Growing older can either be a burden or a blessing. It can be a burden if we adopt the attitude that everything about it is bad and negative. It can be a blessing if we look for creative ways in which God can use us.
One of the down sides of growing old seems to be that we tend to forget. Everyone who is growing older experiences that. Actually some of us began forgetting long before we started getting older. One optimistic person said, “One good thing about getting older and forgetting is the fact that you get to meet new people every day.”
David extolled the virtue of a good memory, “I remember the days of old, years long ago. I will remember my songs in the night.” (Psalms 77:6)
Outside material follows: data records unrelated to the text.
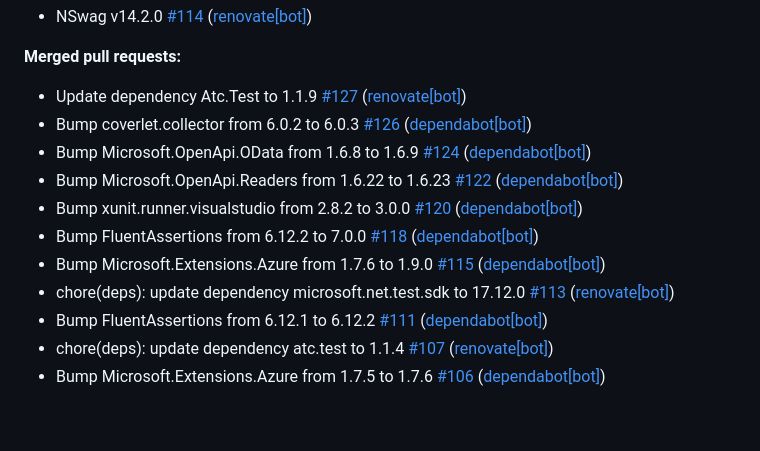
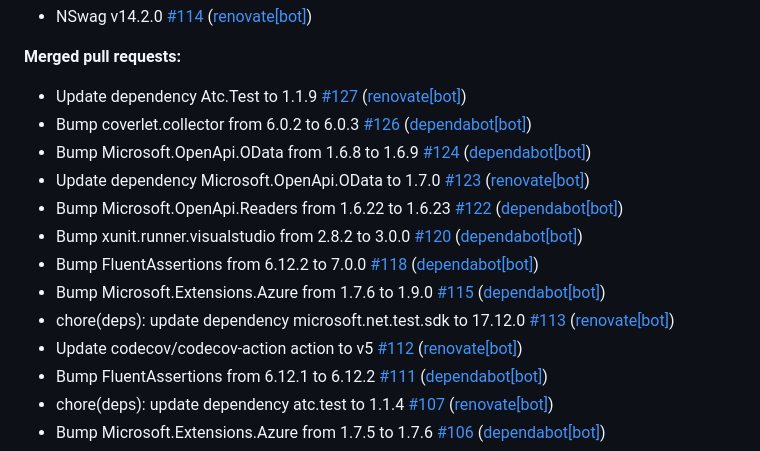
Before and after one commit to christianhelle/curlgenerator, a Markdown page: CHANGELOG.md, the part around the change. Drawn GitHub-style; blank space fills up the shorter version.

Commit message:
Update changelog [skip ci]

```diff
--- a/CHANGELOG.md
+++ b/CHANGELOG.md
@@ -13,11 +13,13 @@
 - Update dependency Atc.Test to 1.1.9 [\#127](https://github.com/christianhelle/curlgenerator/pull/127) ([renovate[bot]](https://github.com/apps/renovate))
 - Bump coverlet.collector from 6.0.2 to 6.0.3 [\#126](https://github.com/christianhelle/curlgenerator/pull/126) ([dependabot[bot]](https://github.com/apps/dependabot))
 - Bump Microsoft.OpenApi.OData from 1.6.8 to 1.6.9 [\#124](https://github.com/christianhelle/curlgenerator/pull/124) ([dependabot[bot]](https://github.com/apps/dependabot))
+- Update dependency Microsoft.OpenApi.OData to 1.7.0 [\#123](https://github.com/christianhelle/curlgenerator/pull/123) ([renovate[bot]](https://github.com/apps/renovate))
 - Bump Microsoft.OpenApi.Readers from 1.6.22 to 1.6.23 [\#122](https://github.com/christianhelle/curlgenerator/pull/122) ([dependabot[bot]](https://github.com/apps/dependabot))
 - Bump xunit.runner.visualstudio from 2.8.2 to 3.0.0 [\#120](https://github.com/christianhelle/curlgenerator/pull/120) ([dependabot[bot]](https://github.com/apps/dependabot))
 - Bump FluentAssertions from 6.12.2 to 7.0.0 [\#118](https://github.com/christianhelle/curlgenerator/pull/118) ([dependabot[bot]](https://github.com/apps/dependabot))
 - Bump Microsoft.Extensions.Azure from 1.7.6 to 1.9.0 [\#115](https://github.com/christianhelle/curlgenerator/pull/115) ([dependabot[bot]](https://github.com/apps/dependabot))
 - chore\(deps\): update dependency microsoft.net.test.sdk to 17.12.0 [\#113](https://github.com/christianhelle/curlgenerator/pull/113) ([renovate[bot]](https://github.com/apps/renovate))
+- Update codecov/codecov-action action to v5 [\#112](https://github.com/christianhelle/curlgenerator/pull/112) ([renovate[bot]](https://github.com/apps/renovate))
 - Bump FluentAssertions from 6.12.1 to 6.12.2 [\#111](https://github.com/christianhelle/curlgenerator/pull/111) ([dependabot[bot]](https://github.com/apps/dependabot))
 - chore\(deps\): update dependency atc.test to 1.1.4 [\#107](https://github.com/christianhelle/curlgenerator/pull/107) ([renovate[bot]](https://github.com/apps/renovate))
 - Bump Microsoft.Extensions.Azure from 1.7.5 to 1.7.6 [\#106](https://github.com/christianhelle/curlgenerator/pull/106) ([dependabot[bot]](https://github.com/apps/dependabot))
```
New scientific studies are showing that there is a way to improve memory as we grow older. At about age 50 there is a key part of the brain which begins to waste away slowly. Scientists are showing that moderate aerobic activity can delay this process dramatically.
University of Illinois professor Arthur Kramer said, “It used to be thought that aging was a one-way street that was going the wrong direction.” He tells Science News that his recent study proves “that’s not the case.”
120 sedentary adults between the ages 55 and 80 were recruited for the study. Half of those recruited walked for 40 minutes, three times a week. The other half did stretching and weight exercises instead. After a year the scientists scanned each walkers’ brain and found that the hippocampus where memories are formed, had grown by an average of 2 percent. By contrast, the stretchers’ hippocampi had shrunk by 1.4 percent, as expected.
I understand that a lot more studies are going to be done in this area, but the initial indications are that a brisk jaunt several times a week can roll back the pace of age related memory loss “by about two years.”
The older we grow, the more important exercise becomes. It is not just for physical health, but also mental and spiritual health. I have always been a strong proponent of exercise as one of the best means to deal with stress.
I am going to practice this. If I see you and can’t remember your name, just give me time to walk for a few minutes and I am sure I will remember your name!!
Let me paraphrase a line from a song made popular by Nancy Sinatra – “these brains were made for walking!”